======== Excerpted records

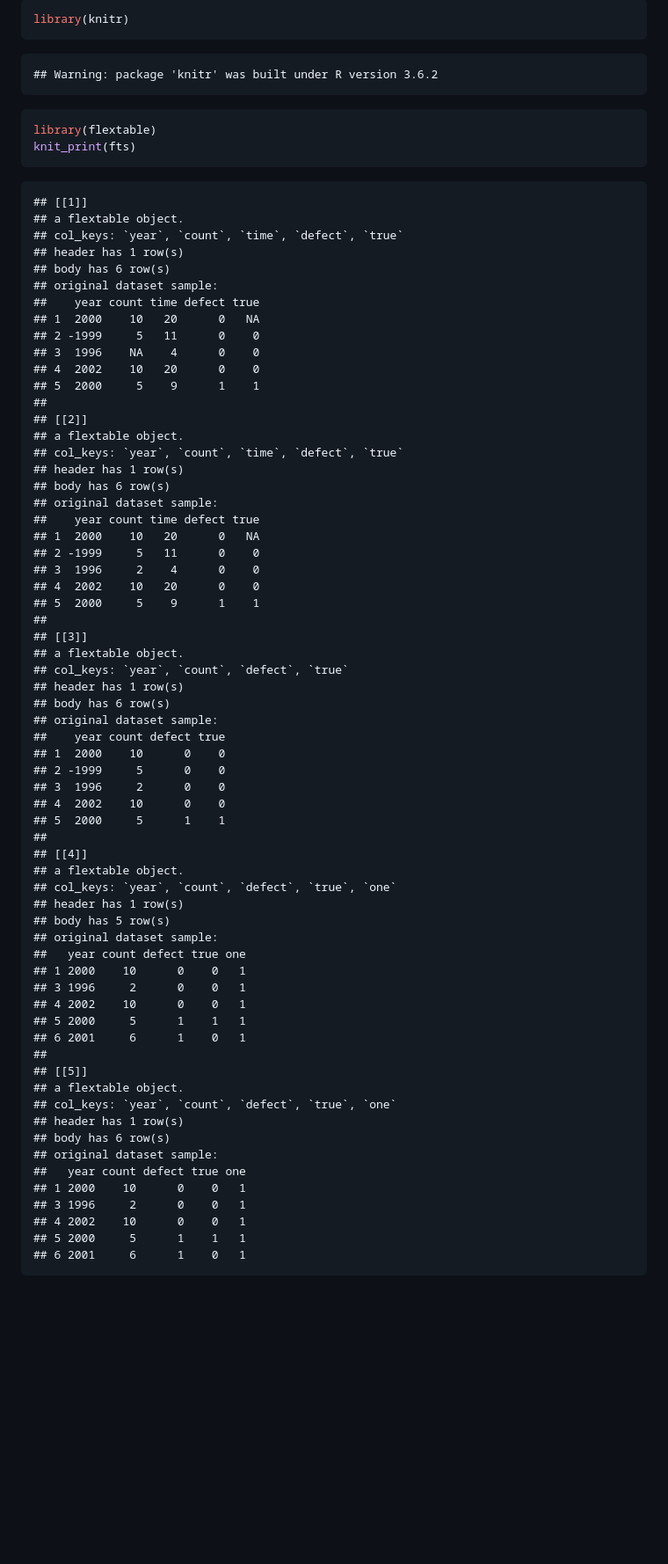
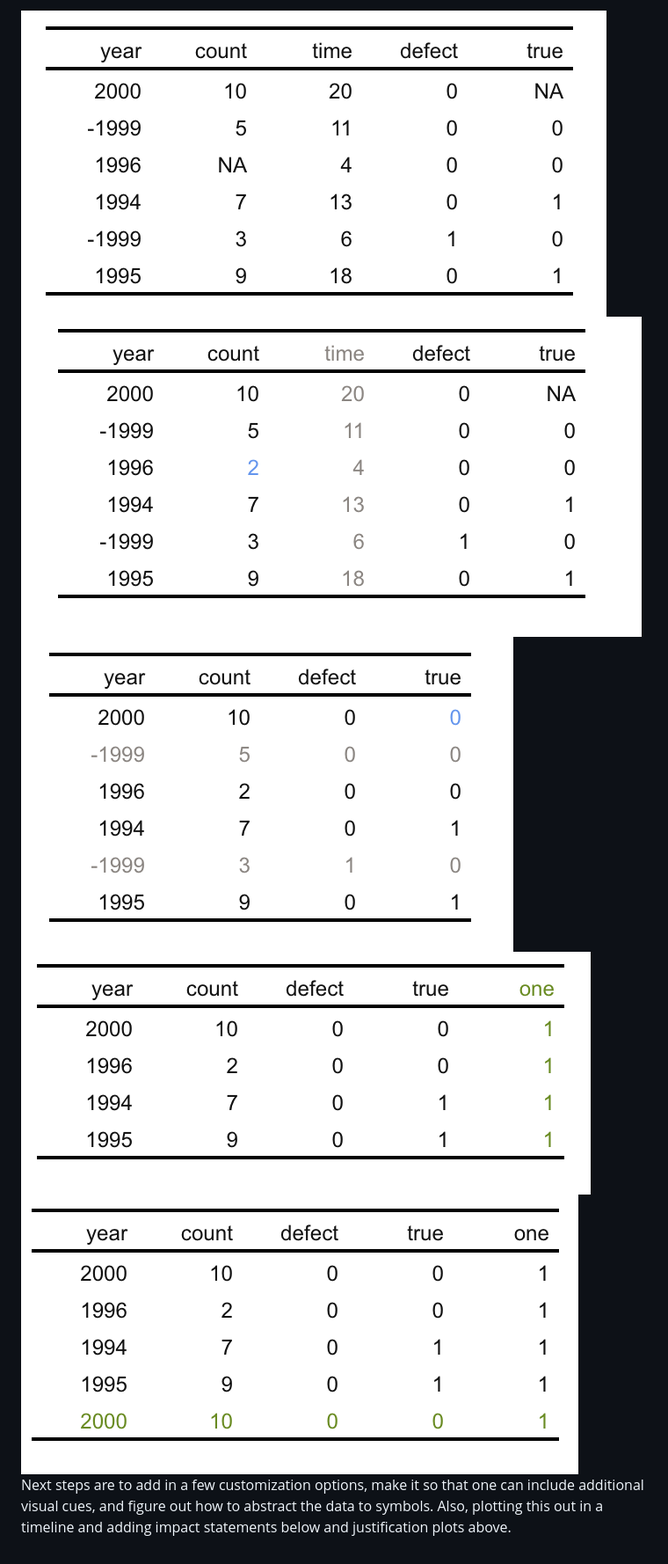
Before and after one commit to lydialucchesi/smallsets, a Markdown page: README.md, the part around one of its changes. Shown at 88% size. GitHub-like rendering; pictures changed too: fts/1.png (added), fts/2.png (added), fts/3.png (added); blank space fills up the shorter version.

````diff
--- a/README.md
+++ b/README.md
@@ -502,76 +478,11 @@ green means a row or column has been added.
 
-``` r
-library(knitr)
-```
+<img src='fts/1.png' align="center" />
+<img src='fts/2.png' align="center" />
+<img src='fts/3.png' align="center" />
+<img src='fts/4.png' align="center" />
+<img src='fts/5.png' align="center" />
 
-    ## Warning: package 'knitr' was built under R version 3.6.2
-
-``` r
-library(flextable)
-knit_print(fts)
-```
-
-    ## [[1]]
-    ## a flextable object.
-    ## col_keys: `year`, `count`, `time`, `defect`, `true`
-    ## header has 1 row(s)
-    ## body has 6 row(s)
-    ## original dataset sample:
-    ##    year count time defect true
-    ## 1  2000    10   20      0   NA
-    ## 2 -1999     5   11      0    0
-    ## 3  1996    NA    4      0    0
-    ## 4  2002    10   20      0    0
-    ## 5  2000     5    9      1    1
-    ##
-    ## [[2]]
-    ## a flextable object.
-    ## col_keys: `year`, `count`, `time`, `defect`, `true`
-    ## header has 1 row(s)
-    ## body has 6 row(s)
-    ## original dataset sample:
-    ##    year count time defect true
-    ## 1  2000    10   20      0   NA
-    ## 2 -1999     5   11      0    0
-    ## 3  1996     2    4      0    0
-    ## 4  2002    10   20      0    0
-    ## 5  2000     5    9      1    1
-    ##
-    ## [[3]]
-    ## a flextable object.
-    ## col_keys: `year`, `count`, `defect`, `true`
-    ## header has 1 row(s)
-    ## body has 6 row(s)
-    ## original dataset sample:
-    ##    year count defect true
-    ## 1  2000    10      0    0
-    ## 2 -1999     5      0    0
-    ## 3  1996     2      0    0
-    ## 4  2002    10      0    0
-    ## 5  2000     5      1    1
-    ##
-    ## [[4]]
-    ## a flextable object.
-    ## col_keys: `year`, `count`, `defect`, `true`, `one`
-    ## header has 1 row(s)
-    ## body has 5 row(s)
-    ## original dataset sample:
-    ##   year count defect true one
-    ## 1 2000    10      0    0   1
-    ## 3 1996     2      0    0   1
-    ## 4 2002    10      0    0   1
-    ## 5 2000     5      1    1   1
-    ## 6 2001     6      1    0   1
-    ##
-    ## [[5]]
-    ## a flextable object.
-    ## col_keys: `year`, `count`, `defect`, `true`, `one`
-    ## header has 1 row(s)
-    ## body has 6 row(s)
-    ## original dataset sample:
-    ##   year count defect true one
-    ## 1 2000    10      0    0   1
-    ## 3 1996     2      0    0   1
-    ## 4 2002    10      0    0   1
-    ## 5 2000     5      1    1   1
-    ## 6 2001     6      1    0   1
+Next steps are to add in a few customization options, make it so that
+one can include additional visual cues, and figure out how to abstract
+the data to symbols. Also, plotting this out in a timeline and adding
+impact statements below and justification plots above.
````
Also changed, not shown: other parts of README.md (+20 -44 lines), 4 other files.
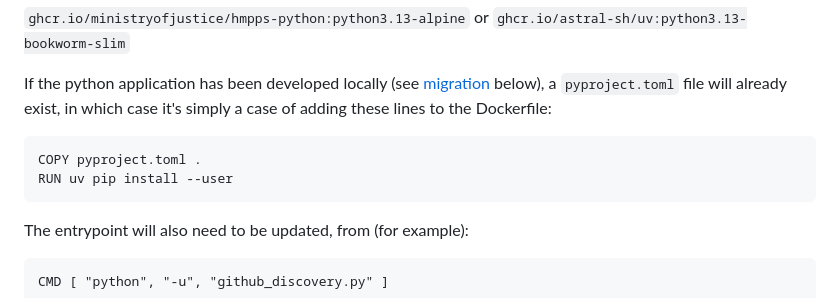
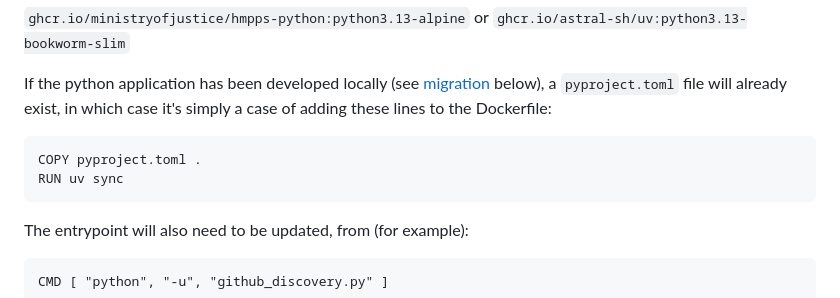
Before and after one commit to ministryofjustice/hmpps-sre-python-lib, a Markdown page: README.md, the part around the change. Rendered like a GitHub page.

````diff
--- a/README.md
+++ b/README.md
@@ -56,7 +56,7 @@ If the python application has been developed locally (see [migration](#migrating
 
 ```
 COPY pyproject.toml .
-RUN uv pip install --user
+RUN uv sync
 ```
 
 The entrypoint will also need to be updated, from (for example):
````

================

## The problem:
Print the entries again exactly as they appear above. Do not print the pictures.

## Result for this task:
Before and after one commit to lydialucchesi/smallsets, a Markdown page: README.md, the part around one of its changes. Shown at 88% size. GitHub-like rendering; pictures changed too: fts/1.png (added), fts/2.png (added), fts/3.png (added); blank space fills up the shorter version.

````diff
--- a/README.md
+++ b/README.md
@@ -502,76 +478,11 @@ green means a row or column has been added.
 
-``` r
-library(knitr)
-```
+<img src='fts/1.png' align="center" />
+<img src='fts/2.png' align="center" />
+<img src='fts/3.png' align="center" />
+<img src='fts/4.png' align="center" />
+<img src='fts/5.png' align="center" />
 
-    ## Warning: package 'knitr' was built under R version 3.6.2
-
-``` r
-library(flextable)
-knit_print(fts)
-```
-
-    ## [[1]]
-    ## a flextable object.
-    ## col_keys: `year`, `count`, `time`, `defect`, `true`
-    ## header has 1 row(s)
-    ## body has 6 row(s)
-    ## original dataset sample:
-    ##    year count time defect true
-    ## 1  2000    10   20      0   NA
-    ## 2 -1999     5   11      0    0
-    ## 3  1996    NA    4      0    0
-    ## 4  2002    10   20      0    0
-    ## 5  2000     5    9      1    1
-    ##
-    ## [[2]]
-    ## a flextable object.
-    ## col_keys: `year`, `count`, `time`, `defect`, `true`
-    ## header has 1 row(s)
-    ## body has 6 row(s)
-    ## original dataset sample:
-    ##    year count time defect true
-    ## 1  2000    10   20      0   NA
-    ## 2 -1999     5   11      0    0
-    ## 3  1996     2    4      0    0
-    ## 4  2002    10   20      0    0
-    ## 5  2000     5    9      1    1
-    ##
-    ## [[3]]
-    ## a flextable object.
-    ## col_keys: `year`, `count`, `defect`, `true`
-    ## header has 1 row(s)
-    ## body has 6 row(s)
-    ## original dataset sample:
-    ##    year count defect true
-    ## 1  2000    10      0    0
-    ## 2 -1999     5      0    0
-    ## 3  1996     2      0    0
-    ## 4  2002    10      0    0
-    ## 5  2000     5      1    1
-    ##
-    ## [[4]]
-    ## a flextable object.
-    ## col_keys: `year`, `count`, `defect`, `true`, `one`
-    ## header has 1 row(s)
-    ## body has 5 row(s)
-    ## original dataset sample:
-    ##   year count defect true one
-    ## 1 2000    10      0    0   1
-    ## 3 1996     2      0    0   1
-    ## 4 2002    10      0    0   1
-    ## 5 2000     5      1    1   1
-    ## 6 2001     6      1    0   1
-    ##
-    ## [[5]]
-    ## a flextable object.
-    ## col_keys: `year`, `count`, `defect`, `true`, `one`
-    ## header has 1 row(s)
-    ## body has 6 row(s)
-    ## original dataset sample:
-    ##   year count defect true one
-    ## 1 2000    10      0    0   1
-    ## 3 1996     2      0    0   1
-    ## 4 2002    10      0    0   1
-    ## 5 2000     5      1    1   1
-    ## 6 2001     6      1    0   1
+Next steps are to add in a few customization options, make it so that
+one can include additional visual cues, and figure out how to abstract
+the data to symbols. Also, plotting this out in a timeline and adding
+impact statements below and justification plots above.
````
Also changed, not shown: other parts of README.md (+20 -44 lines), 4 other files.
Before and after one commit to ministryofjustice/hmpps-sre-python-lib, a Markdown page: README.md, the part around the change. Rendered like a GitHub page.

````diff
--- a/README.md
+++ b/README.md
@@ -56,7 +56,7 @@ If the python application has been developed locally (see [migration](#migrating
 
 ```
 COPY pyproject.toml .
-RUN uv pip install --user
+RUN uv sync
 ```
 
 The entrypoint will also need to be updated, from (for example):
````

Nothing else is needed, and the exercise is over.